Below are entries; copy exactly the lines from the one with "Before and after one commit to dc0sk/picoclock, a" through the one with "Also changed, not shown: README.md", both included, and leave out the rest.

◆ INPUT RECORDS:
━━━━

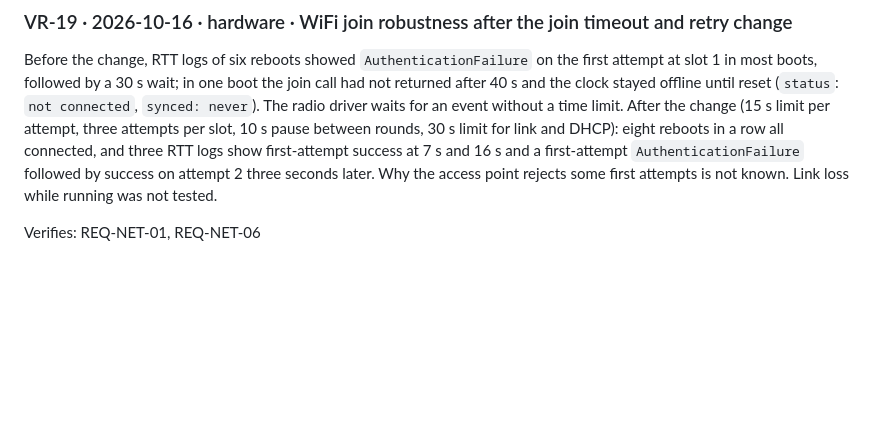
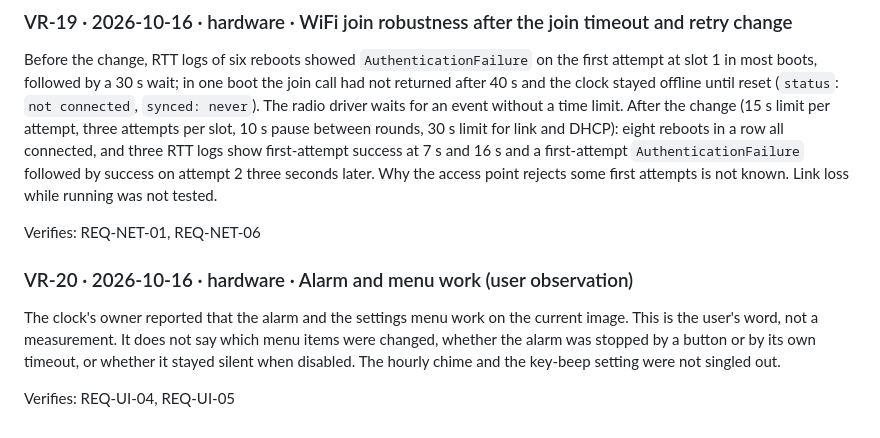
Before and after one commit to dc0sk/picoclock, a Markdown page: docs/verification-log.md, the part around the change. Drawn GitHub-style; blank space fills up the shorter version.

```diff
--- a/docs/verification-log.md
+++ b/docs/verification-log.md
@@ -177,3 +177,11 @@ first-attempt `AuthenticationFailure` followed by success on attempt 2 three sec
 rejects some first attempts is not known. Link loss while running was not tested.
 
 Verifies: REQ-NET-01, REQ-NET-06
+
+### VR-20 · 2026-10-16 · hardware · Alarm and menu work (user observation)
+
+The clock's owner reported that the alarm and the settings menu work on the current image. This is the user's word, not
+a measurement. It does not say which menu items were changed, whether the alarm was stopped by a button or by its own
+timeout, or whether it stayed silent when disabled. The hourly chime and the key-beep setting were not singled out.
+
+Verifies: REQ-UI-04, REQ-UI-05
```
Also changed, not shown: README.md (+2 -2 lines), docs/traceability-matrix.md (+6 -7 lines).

━━━━

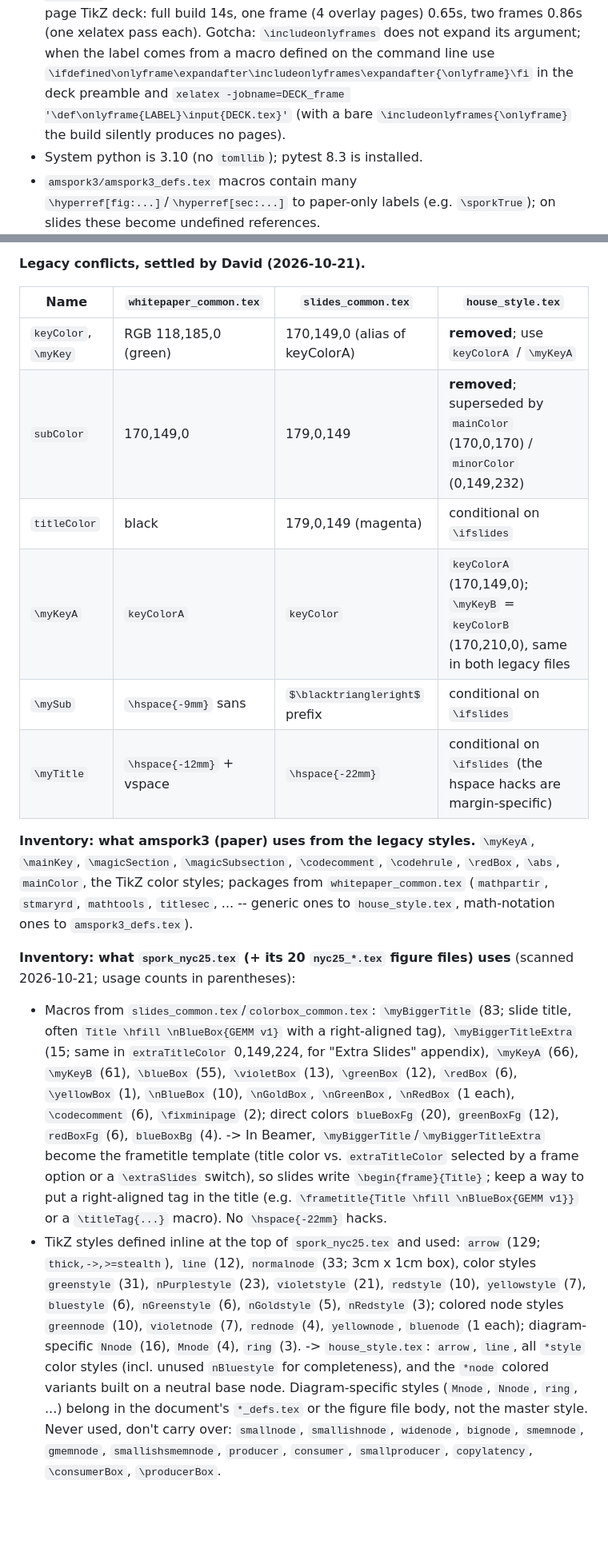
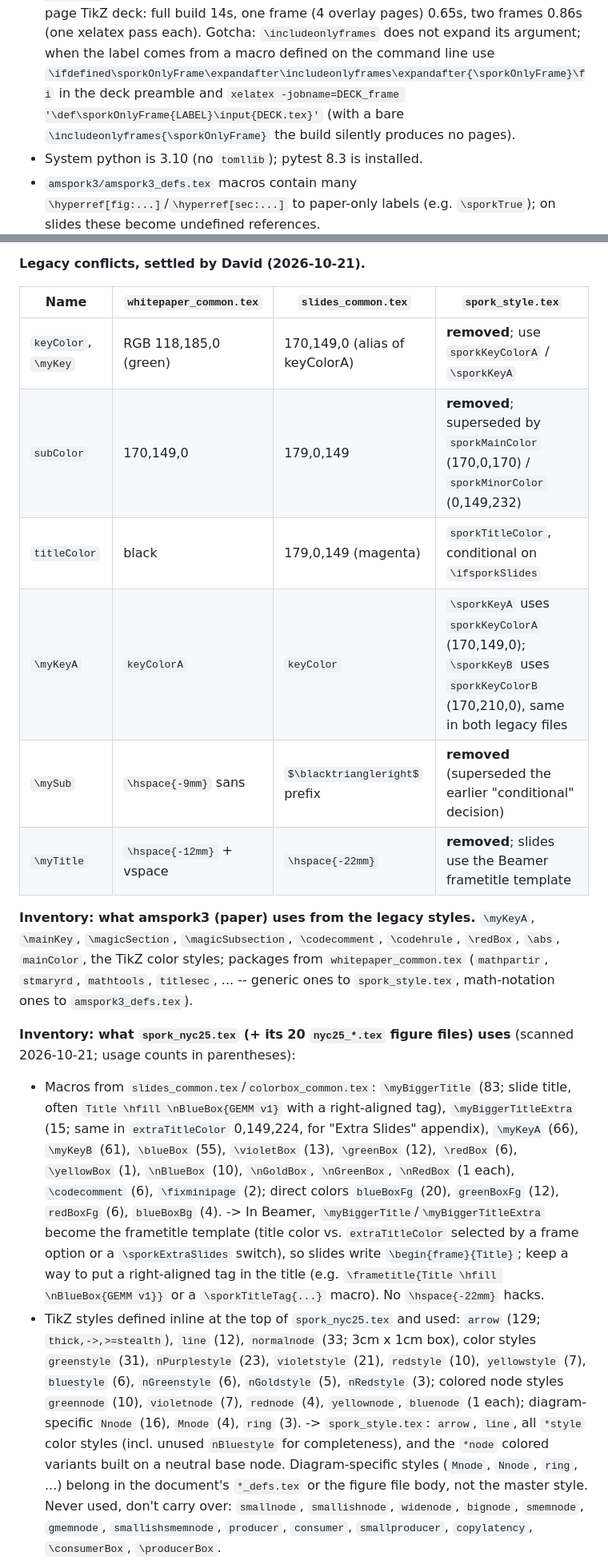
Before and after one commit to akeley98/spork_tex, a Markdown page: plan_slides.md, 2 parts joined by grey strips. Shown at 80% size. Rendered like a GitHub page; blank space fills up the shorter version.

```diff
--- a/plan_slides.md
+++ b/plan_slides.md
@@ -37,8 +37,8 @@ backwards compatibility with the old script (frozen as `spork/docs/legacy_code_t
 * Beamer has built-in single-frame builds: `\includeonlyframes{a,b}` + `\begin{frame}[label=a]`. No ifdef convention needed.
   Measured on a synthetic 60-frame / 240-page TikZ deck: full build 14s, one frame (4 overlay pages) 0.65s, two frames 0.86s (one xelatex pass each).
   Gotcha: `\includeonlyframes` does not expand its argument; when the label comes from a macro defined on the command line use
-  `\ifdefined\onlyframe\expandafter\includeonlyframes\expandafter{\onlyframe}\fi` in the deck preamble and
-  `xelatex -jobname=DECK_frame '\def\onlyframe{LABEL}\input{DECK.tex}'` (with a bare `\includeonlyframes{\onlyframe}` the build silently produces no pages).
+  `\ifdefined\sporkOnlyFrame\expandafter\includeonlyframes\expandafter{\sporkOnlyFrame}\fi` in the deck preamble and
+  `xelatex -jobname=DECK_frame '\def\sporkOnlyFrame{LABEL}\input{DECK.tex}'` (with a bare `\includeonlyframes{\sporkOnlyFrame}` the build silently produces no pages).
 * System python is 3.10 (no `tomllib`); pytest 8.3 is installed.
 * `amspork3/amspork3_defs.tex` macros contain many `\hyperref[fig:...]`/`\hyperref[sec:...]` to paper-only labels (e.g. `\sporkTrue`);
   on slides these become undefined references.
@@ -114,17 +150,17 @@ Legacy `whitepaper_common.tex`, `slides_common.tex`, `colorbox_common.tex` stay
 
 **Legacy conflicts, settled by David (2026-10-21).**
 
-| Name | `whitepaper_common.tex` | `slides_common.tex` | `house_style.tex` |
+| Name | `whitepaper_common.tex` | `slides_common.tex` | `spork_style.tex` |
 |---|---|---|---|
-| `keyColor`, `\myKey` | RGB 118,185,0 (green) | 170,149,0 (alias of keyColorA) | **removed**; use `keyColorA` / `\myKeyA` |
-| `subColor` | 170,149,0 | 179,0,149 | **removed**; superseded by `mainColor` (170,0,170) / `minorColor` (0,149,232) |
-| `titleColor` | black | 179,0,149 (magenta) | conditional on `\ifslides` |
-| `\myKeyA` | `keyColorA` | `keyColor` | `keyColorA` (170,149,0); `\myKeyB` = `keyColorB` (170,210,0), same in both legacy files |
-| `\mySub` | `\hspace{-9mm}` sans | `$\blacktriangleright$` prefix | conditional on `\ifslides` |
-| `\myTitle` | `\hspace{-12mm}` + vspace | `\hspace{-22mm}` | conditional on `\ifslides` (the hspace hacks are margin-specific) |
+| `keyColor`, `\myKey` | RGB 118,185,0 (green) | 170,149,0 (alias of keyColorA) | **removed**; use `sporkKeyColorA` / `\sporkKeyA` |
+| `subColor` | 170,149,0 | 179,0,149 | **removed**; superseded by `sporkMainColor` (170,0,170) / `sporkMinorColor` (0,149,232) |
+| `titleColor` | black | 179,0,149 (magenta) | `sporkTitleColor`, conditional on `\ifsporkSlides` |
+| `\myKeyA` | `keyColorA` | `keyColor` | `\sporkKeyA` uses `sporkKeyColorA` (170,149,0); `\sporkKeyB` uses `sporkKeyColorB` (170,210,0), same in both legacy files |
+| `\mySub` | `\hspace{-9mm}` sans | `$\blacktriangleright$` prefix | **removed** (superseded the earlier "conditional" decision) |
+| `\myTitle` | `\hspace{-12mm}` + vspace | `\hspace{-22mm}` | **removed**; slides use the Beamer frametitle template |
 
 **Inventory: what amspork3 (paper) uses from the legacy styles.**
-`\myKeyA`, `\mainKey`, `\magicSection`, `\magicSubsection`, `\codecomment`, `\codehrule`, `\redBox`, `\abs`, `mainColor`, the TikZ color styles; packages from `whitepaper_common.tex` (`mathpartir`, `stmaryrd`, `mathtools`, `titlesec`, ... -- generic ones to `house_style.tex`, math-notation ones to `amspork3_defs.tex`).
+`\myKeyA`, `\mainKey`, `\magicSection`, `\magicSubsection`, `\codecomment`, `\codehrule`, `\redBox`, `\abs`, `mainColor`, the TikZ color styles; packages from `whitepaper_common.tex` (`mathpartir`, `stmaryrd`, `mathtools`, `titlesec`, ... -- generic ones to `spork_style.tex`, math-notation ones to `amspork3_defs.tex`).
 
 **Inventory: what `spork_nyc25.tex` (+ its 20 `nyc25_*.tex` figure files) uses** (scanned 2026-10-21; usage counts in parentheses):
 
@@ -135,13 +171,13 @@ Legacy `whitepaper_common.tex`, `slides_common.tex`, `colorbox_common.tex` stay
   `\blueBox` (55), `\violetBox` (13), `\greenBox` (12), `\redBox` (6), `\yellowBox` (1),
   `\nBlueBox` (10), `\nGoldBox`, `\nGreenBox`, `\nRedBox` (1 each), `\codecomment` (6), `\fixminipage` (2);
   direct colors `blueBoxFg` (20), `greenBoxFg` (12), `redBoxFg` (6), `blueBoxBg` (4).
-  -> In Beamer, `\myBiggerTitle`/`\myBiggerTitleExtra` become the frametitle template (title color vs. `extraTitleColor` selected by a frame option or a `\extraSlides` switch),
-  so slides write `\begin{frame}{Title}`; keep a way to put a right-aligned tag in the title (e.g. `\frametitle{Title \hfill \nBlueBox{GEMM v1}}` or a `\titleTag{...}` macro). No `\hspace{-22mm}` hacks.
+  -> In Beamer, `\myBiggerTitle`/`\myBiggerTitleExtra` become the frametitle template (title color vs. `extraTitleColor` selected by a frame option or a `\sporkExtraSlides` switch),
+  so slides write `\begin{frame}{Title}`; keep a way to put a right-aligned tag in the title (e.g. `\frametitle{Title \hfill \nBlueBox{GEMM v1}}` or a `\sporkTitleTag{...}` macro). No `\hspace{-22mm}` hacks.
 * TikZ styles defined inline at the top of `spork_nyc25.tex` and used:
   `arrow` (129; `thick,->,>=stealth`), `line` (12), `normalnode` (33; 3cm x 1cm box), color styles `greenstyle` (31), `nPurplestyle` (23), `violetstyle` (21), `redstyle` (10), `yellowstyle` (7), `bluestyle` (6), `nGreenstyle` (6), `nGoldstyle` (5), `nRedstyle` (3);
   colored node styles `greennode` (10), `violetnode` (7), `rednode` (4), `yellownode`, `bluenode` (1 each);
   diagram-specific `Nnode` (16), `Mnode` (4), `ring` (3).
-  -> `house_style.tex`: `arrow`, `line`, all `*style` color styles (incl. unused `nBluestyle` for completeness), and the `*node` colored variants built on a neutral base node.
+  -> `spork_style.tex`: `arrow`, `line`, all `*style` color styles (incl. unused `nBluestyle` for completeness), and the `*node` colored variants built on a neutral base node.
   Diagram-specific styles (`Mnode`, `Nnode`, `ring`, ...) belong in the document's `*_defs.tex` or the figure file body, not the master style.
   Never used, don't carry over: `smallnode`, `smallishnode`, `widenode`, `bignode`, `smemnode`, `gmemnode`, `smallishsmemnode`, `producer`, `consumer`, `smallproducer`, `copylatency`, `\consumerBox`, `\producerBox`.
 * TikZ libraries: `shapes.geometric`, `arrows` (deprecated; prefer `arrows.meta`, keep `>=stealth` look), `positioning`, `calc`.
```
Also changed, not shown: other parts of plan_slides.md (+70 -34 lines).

━━━━

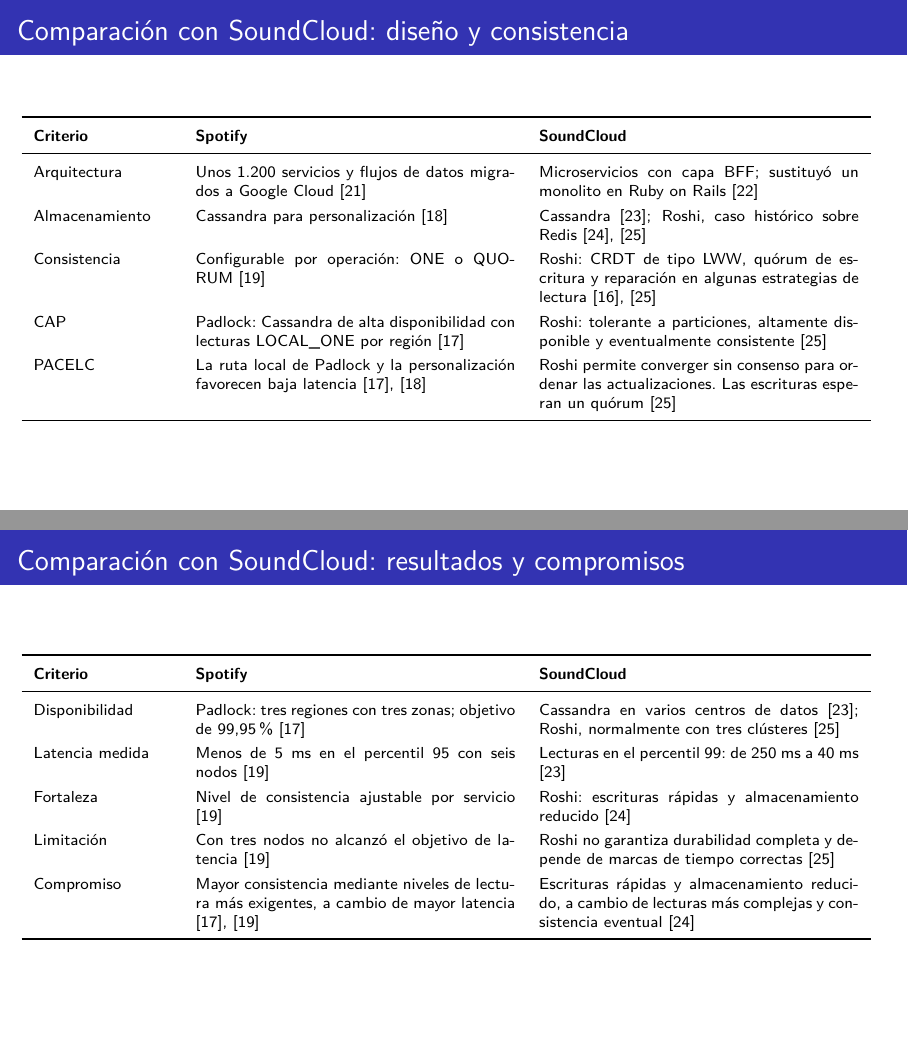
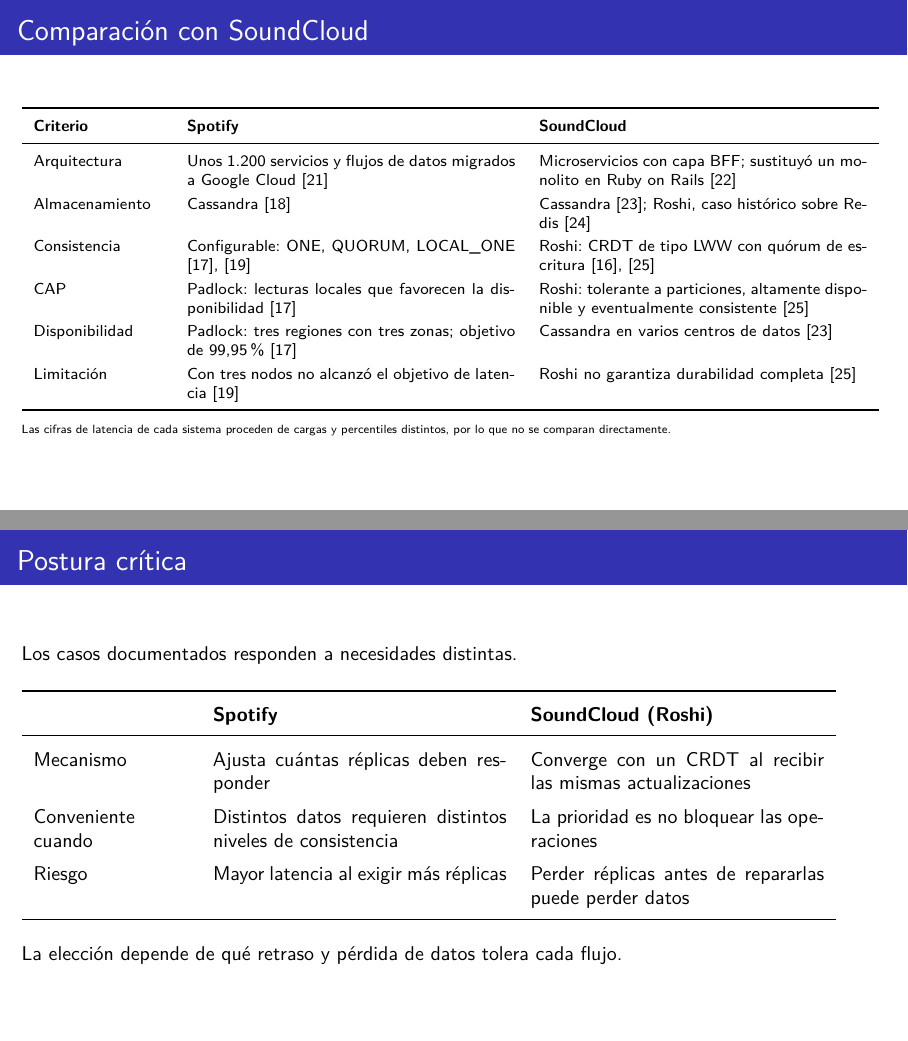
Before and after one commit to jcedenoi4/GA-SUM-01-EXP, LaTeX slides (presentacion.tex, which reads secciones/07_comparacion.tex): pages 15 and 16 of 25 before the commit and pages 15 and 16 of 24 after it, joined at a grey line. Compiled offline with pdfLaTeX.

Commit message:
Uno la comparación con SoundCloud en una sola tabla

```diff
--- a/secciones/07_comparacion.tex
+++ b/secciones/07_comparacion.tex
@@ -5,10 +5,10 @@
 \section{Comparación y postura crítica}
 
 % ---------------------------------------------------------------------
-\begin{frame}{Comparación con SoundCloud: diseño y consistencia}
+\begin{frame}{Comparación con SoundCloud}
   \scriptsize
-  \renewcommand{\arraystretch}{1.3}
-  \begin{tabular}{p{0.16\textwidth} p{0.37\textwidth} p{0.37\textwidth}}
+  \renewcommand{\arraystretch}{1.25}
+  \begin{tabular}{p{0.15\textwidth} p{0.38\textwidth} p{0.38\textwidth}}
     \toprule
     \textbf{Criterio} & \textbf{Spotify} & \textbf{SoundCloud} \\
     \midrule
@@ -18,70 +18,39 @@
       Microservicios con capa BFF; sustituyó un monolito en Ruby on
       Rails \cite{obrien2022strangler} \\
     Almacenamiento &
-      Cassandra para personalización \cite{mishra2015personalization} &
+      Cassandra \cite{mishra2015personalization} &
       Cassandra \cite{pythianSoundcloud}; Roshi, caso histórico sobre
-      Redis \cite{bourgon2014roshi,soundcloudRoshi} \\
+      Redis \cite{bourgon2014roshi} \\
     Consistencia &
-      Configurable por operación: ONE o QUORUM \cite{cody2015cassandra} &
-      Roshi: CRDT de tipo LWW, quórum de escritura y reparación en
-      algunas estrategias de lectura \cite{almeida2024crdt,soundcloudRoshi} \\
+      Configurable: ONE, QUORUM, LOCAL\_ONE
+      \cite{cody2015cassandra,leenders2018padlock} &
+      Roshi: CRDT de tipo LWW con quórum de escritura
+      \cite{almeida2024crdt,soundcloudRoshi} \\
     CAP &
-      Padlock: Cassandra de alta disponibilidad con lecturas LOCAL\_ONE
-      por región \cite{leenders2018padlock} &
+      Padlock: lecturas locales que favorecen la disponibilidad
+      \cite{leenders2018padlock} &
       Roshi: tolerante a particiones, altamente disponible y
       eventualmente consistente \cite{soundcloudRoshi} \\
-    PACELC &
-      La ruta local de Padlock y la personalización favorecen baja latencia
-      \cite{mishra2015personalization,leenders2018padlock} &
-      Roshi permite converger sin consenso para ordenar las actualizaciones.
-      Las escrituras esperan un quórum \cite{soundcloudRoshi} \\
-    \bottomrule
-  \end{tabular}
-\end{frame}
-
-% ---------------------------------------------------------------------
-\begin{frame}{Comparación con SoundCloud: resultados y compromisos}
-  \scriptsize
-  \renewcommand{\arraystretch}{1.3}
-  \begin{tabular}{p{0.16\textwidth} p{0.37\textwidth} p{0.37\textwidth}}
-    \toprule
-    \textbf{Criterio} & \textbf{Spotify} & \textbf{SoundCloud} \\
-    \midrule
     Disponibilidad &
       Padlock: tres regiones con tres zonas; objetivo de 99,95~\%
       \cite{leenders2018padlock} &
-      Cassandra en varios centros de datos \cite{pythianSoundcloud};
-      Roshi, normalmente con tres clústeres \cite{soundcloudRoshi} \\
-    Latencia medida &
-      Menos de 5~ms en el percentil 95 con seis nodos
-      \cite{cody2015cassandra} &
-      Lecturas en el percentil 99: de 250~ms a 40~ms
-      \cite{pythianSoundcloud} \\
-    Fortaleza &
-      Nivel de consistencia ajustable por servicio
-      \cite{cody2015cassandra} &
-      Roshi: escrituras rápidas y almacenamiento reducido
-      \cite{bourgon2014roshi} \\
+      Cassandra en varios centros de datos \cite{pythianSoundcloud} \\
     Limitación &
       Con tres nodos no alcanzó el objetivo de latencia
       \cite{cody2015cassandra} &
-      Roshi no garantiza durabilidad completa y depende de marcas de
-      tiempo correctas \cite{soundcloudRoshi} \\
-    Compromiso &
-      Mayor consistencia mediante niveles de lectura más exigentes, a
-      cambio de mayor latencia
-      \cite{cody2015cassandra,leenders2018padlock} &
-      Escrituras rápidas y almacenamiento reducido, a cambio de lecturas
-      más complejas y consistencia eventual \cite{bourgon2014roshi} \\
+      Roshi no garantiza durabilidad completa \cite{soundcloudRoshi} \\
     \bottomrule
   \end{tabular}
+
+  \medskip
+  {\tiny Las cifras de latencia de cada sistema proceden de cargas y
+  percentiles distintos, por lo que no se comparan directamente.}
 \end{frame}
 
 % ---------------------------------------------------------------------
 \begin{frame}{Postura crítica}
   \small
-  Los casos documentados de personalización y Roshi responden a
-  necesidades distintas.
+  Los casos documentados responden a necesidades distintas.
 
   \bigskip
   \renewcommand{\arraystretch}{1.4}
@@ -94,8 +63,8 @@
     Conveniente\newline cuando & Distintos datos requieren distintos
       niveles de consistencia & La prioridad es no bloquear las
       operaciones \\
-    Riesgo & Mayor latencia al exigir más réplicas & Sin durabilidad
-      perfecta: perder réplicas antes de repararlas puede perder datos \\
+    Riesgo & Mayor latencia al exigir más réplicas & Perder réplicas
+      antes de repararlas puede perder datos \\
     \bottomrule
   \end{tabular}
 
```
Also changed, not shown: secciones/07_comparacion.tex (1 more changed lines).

━━━━

◆ EXERCISE ANSWER:
Before and after one commit to dc0sk/picoclock, a Markdown page: docs/verification-log.md, the part around the change. Drawn GitHub-style; blank space fills up the shorter version.

```diff
--- a/docs/verification-log.md
+++ b/docs/verification-log.md
@@ -177,3 +177,11 @@ first-attempt `AuthenticationFailure` followed by success on attempt 2 three sec
 rejects some first attempts is not known. Link loss while running was not tested.
 
 Verifies: REQ-NET-01, REQ-NET-06
+
+### VR-20 · 2026-10-16 · hardware · Alarm and menu work (user observation)
+
+The clock's owner reported that the alarm and the settings menu work on the current image. This is the user's word, not
+a measurement. It does not say which menu items were changed, whether the alarm was stopped by a button or by its own
+timeout, or whether it stayed silent when disabled. The hourly chime and the key-beep setting were not singled out.
+
+Verifies: REQ-UI-04, REQ-UI-05
```
Also changed, not shown: README.md (+2 -2 lines), docs/traceability-matrix.md (+6 -7 lines).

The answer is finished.